I measured the throughput of reading a single file using a single client thread for a non-cached object. The throughput improved almost linearly with the size of the read object. Reading of small files was obviously relatively slow (comparing to reading from a local disk), due to time-to-first-byte from the object store service. As I read bigger files, s3fs used more concurrent connections under the single thread, and thus I got a better overall throughput. I was able to achieve a maximum throughput of 540 MB/s from a single client thread.

Concurrent file reading

I was able to get an aggregate throughput of 1000 MB/s with s3fs installed on a bare-metal machine on IBM Cloud, when reading multiple files at once (each file was about 200 MB). The machine was equipped with a 10 Gbit/s NIC. For comparison, the same set of objects were downloaded using Python’s HTTP library (httplib) at 1158 MB/s. While s3fs achieves very good performance, its performance is limited due to overhead from the FUSE file system and client side copies.


s3fs allows you to conveniently access your data on IBM Cloud Object Storage via the common POSIX interface.

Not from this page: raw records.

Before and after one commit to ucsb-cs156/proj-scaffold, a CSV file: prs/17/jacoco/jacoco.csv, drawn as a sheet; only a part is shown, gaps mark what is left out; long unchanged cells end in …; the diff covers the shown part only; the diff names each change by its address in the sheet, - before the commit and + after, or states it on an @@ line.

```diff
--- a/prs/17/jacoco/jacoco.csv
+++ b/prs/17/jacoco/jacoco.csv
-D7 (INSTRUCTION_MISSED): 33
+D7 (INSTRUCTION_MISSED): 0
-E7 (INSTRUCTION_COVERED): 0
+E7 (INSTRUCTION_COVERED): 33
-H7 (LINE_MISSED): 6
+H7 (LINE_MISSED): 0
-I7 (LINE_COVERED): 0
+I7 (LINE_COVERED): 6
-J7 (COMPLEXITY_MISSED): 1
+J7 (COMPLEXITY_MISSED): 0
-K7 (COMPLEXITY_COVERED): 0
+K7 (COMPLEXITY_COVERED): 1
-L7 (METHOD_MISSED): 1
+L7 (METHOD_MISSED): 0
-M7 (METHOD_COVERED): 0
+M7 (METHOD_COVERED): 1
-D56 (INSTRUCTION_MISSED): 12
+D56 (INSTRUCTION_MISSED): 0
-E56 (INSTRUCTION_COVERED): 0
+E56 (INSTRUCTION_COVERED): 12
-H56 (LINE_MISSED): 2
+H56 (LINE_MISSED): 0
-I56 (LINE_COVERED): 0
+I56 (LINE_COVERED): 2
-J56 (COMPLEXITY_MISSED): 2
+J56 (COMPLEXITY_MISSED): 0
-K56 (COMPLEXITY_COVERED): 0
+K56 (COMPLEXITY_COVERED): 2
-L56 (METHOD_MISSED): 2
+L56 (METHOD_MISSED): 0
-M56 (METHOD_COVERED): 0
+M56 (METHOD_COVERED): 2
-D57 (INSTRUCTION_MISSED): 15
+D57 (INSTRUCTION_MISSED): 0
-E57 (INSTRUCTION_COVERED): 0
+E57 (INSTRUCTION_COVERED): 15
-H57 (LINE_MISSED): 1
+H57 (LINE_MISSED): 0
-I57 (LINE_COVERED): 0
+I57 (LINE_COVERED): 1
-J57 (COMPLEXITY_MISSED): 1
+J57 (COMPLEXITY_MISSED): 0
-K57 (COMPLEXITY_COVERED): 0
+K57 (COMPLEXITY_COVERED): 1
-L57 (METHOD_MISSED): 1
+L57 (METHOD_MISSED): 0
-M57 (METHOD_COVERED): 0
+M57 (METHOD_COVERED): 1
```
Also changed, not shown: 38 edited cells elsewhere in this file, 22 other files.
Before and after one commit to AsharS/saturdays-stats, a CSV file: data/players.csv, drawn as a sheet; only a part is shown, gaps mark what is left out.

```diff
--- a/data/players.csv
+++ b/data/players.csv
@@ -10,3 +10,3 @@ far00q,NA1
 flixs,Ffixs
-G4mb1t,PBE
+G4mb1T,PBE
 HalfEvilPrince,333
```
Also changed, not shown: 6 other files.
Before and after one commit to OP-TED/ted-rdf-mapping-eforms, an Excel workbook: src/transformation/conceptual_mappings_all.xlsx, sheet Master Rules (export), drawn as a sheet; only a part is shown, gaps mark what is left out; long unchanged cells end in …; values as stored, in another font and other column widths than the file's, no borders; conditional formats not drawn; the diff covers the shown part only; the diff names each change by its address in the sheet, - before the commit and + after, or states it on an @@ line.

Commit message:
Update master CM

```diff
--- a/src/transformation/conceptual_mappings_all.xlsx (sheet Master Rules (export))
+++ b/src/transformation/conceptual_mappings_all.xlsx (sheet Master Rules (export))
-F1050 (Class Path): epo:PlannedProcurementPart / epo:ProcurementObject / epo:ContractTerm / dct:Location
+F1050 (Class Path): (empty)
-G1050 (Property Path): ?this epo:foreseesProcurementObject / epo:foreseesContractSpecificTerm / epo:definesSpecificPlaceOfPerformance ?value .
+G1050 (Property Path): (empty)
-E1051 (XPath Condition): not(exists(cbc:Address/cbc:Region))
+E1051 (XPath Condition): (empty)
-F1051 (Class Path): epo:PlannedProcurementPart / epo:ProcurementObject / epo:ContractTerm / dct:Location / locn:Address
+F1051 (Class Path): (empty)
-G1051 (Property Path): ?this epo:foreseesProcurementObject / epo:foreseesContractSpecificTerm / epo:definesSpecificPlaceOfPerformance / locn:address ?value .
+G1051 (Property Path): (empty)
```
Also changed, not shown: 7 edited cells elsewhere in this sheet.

This opens up many opportunities for easy integration of IBM Cloud Object Storage with many POSIX-compatible applications.

It is important to remember that s3fs may not be suitable for all applications, as object storage services have high-latency for time to first byte and lack random write access. On the other hand, workloads that only read big files, like deep learning workloads, can achieve good throughput using s3fs. My long-running tests suggest that s3fs may be used in production, at least for read-only workloads.

Thanks to Ronen Kat

Or Ozeri

Written by

Or Ozeri

Welcome to a place where words matter. On Medium, smart voices and original ideas take center stage - with no ads in sight. Watch
Follow all the topics you care about, and we’ll deliver the best stories for you to your homepage and inbox. Explore
Get unlimited access to the best stories on Medium — and support writers while you’re at it. Just $5/month. Upgrade